Exercise – Apart from the pictures, reproduce the data below exactly as it stands.

Data supplied –
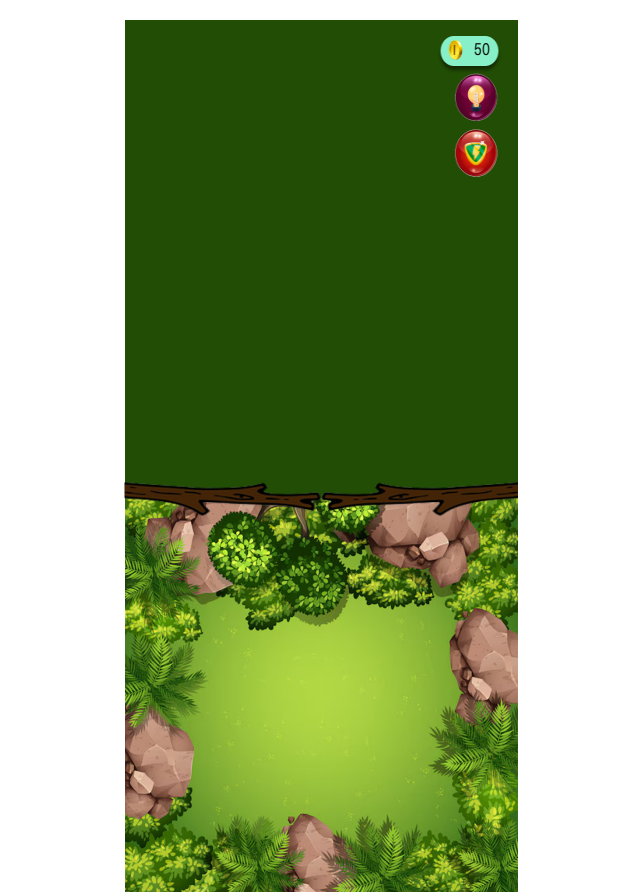
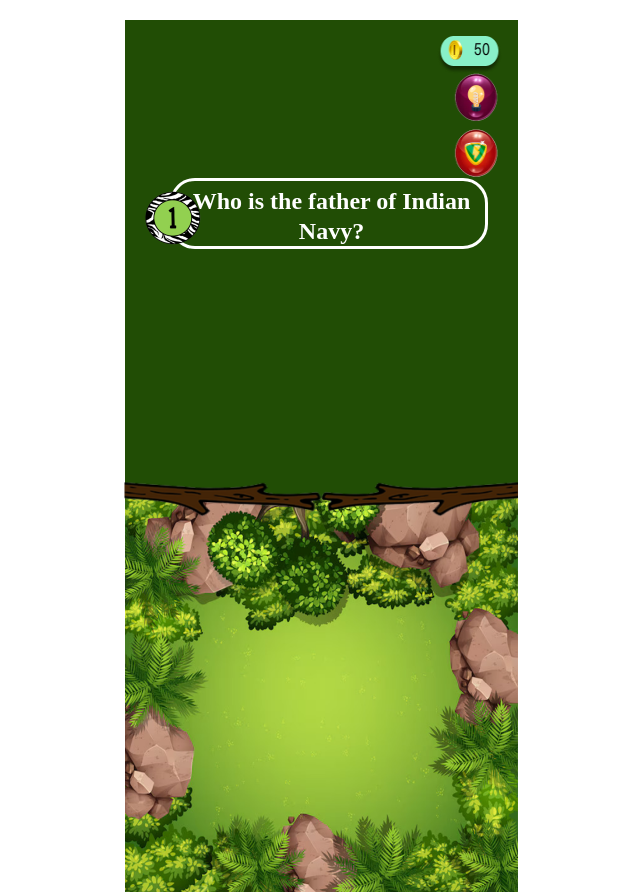
Before and after one commit to SC1709/Snake-Game, a React (Vite) app: page /game in a window 1280 px wide. Shown: the whole page, without its empty margins (319-959 px from the left). Built offline with nearby package versions, Linux system fonts and the light colour scheme.

Commit message:
added question card

```diff
--- /dev/null
+++ b/src/components/QuestionCard/index.tsx
@@ -0,0 +1,37 @@
+import React from "react";
+import ImageComponent from "../ImageComponent";
+
+
+interface QuestionCardProps {
+  text: string;
+  imageSrc: string;
+  imageAlt: string;
+  imageClassName?: string;
+}
+
+const QuestionCard: React.FC<QuestionCardProps> = ({
+  text,
+  imageSrc,
+  imageAlt,
+  imageClassName = "w-[79px] h-[79px] absolute mr-2",
+}) => {
+  return (
+    <div className="absolute left-[calc(50%-355px/2-11px)] w-[355px] h-[79px]  top-[158px] text-center">
+      <div className="relative z-[1]">
+        <ImageComponent
+          src={imageSrc}
+          className={imageClassName}
+          alt={imageAlt}
+        />
+      </div>
+
+      <div className="relative w-[318px] h-[71px] left-[37px] py-[5px] px-0 gap-0 rounded-[25px] border-[3px] border-white">
+            <p className="font-[Lexend] text-[24px] font-semibold leading-[30px] text-center text-white w-[318px] h-[60px] ">
+              {text}
+            </p>
+          </div>
+    </div>
+  );
+};
+
+export default QuestionCard;
--- a/src/views/GameView/index.tsx
+++ b/src/views/GameView/index.tsx
@@ -1,6 +1,7 @@
 import React from "react";
 import ImageComponent from "../../components/ImageComponent";
 import TopSticks from "../../components/stick/TopStick";
+import QuestionCard from "../../components/QuestionCard";
 
 const GameView: React.FC = () => {
   return (
@@ -13,6 +14,15 @@ const GameView: React.FC = () => {
             alt="Top Right Stick"
           />
         </div>
+        <QuestionCard
+          text="Who is the father of Indian Navy?"
+          imageSrc="src/Resources/Images/1.png"
+          imageAlt="Number 1"
+        />
+
+
+
+
         <div className="flex flex-col items-center mt-[450px] relative ">
           {/* Top Sticks */}
           <TopSticks className="stick2 flex justify-start mb-0  w-full h-[28px] relative" />
--- a/src/views/StartView/index.tsx
+++ b/src/views/StartView/index.tsx
@@ -1,4 +1,5 @@
 import React, { useEffect, useState } from "react";
+import { useNavigate } from "react-router-dom";
 import ImageComponent from "../../components/ImageComponent";
 import ButtonComponent from "../../components/ButtonComponent";
 import BottomSticks from "../../components/stick/BottomStick";
@@ -7,6 +8,7 @@ import TopSticks from "../../components/stick/TopStick";
 const StartPageView: React.FC = () => {
   const [hovered, setHovered] = useState(false);
   const [isVisible, setIsVisible] = useState(false);
+  const navigate = useNavigate();
 
   useEffect(() => {
     setIsVisible(true);
@@ -14,7 +16,7 @@ const StartPageView: React.FC = () => {
 
   const handleClick = () => {
     console.log("Game Started!");
-    // Add navigation or game start logic
+    // navigate("/game");
   };
 
   const handleMouseEnter = () => {
```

Written answer –
Before and after one commit to SC1709/Snake-Game, a React (Vite) app: page /game in a window 1280 px wide. Shown: the whole page, without its empty margins (319-959 px from the left). Built offline with nearby package versions, Linux system fonts and the light colour scheme.

Commit message:
added question card

```diff
--- /dev/null
+++ b/src/components/QuestionCard/index.tsx
@@ -0,0 +1,37 @@
+import React from "react";
+import ImageComponent from "../ImageComponent";
+
+
+interface QuestionCardProps {
+  text: string;
+  imageSrc: string;
+  imageAlt: string;
+  imageClassName?: string;
+}
+
+const QuestionCard: React.FC<QuestionCardProps> = ({
+  text,
+  imageSrc,
+  imageAlt,
+  imageClassName = "w-[79px] h-[79px] absolute mr-2",
+}) => {
+  return (
+    <div className="absolute left-[calc(50%-355px/2-11px)] w-[355px] h-[79px]  top-[158px] text-center">
+      <div className="relative z-[1]">
+        <ImageComponent
+          src={imageSrc}
+          className={imageClassName}
+          alt={imageAlt}
+        />
+      </div>
+
+      <div className="relative w-[318px] h-[71px] left-[37px] py-[5px] px-0 gap-0 rounded-[25px] border-[3px] border-white">
+            <p className="font-[Lexend] text-[24px] font-semibold leading-[30px] text-center text-white w-[318px] h-[60px] ">
+              {text}
+            </p>
+          </div>
+    </div>
+  );
+};
+
+export default QuestionCard;
--- a/src/views/GameView/index.tsx
+++ b/src/views/GameView/index.tsx
@@ -1,6 +1,7 @@
 import React from "react";
 import ImageComponent from "../../components/ImageComponent";
 import TopSticks from "../../components/stick/TopStick";
+import QuestionCard from "../../components/QuestionCard";
 
 const GameView: React.FC = () => {
   return (
@@ -13,6 +14,15 @@ const GameView: React.FC = () => {
             alt="Top Right Stick"
           />
         </div>
+        <QuestionCard
+          text="Who is the father of Indian Navy?"
+          imageSrc="src/Resources/Images/1.png"
+          imageAlt="Number 1"
+        />
+
+
+
+
         <div className="flex flex-col items-center mt-[450px] relative ">
           {/* Top Sticks */}
           <TopSticks className="stick2 flex justify-start mb-0  w-full h-[28px] relative" />
--- a/src/views/StartView/index.tsx
+++ b/src/views/StartView/index.tsx
@@ -1,4 +1,5 @@
 import React, { useEffect, useState } from "react";
+import { useNavigate } from "react-router-dom";
 import ImageComponent from "../../components/ImageComponent";
 import ButtonComponent from "../../components/ButtonComponent";
 import BottomSticks from "../../components/stick/BottomStick";
@@ -7,6 +8,7 @@ import TopSticks from "../../components/stick/TopStick";
 const StartPageView: React.FC = () => {
   const [hovered, setHovered] = useState(false);
   const [isVisible, setIsVisible] = useState(false);
+  const navigate = useNavigate();
 
   useEffect(() => {
     setIsVisible(true);
@@ -14,7 +16,7 @@ const StartPageView: React.FC = () => {
 
   const handleClick = () => {
     console.log("Game Started!");
-    // Add navigation or game start logic
+    // navigate("/game");
   };
 
   const handleMouseEnter = () => {
```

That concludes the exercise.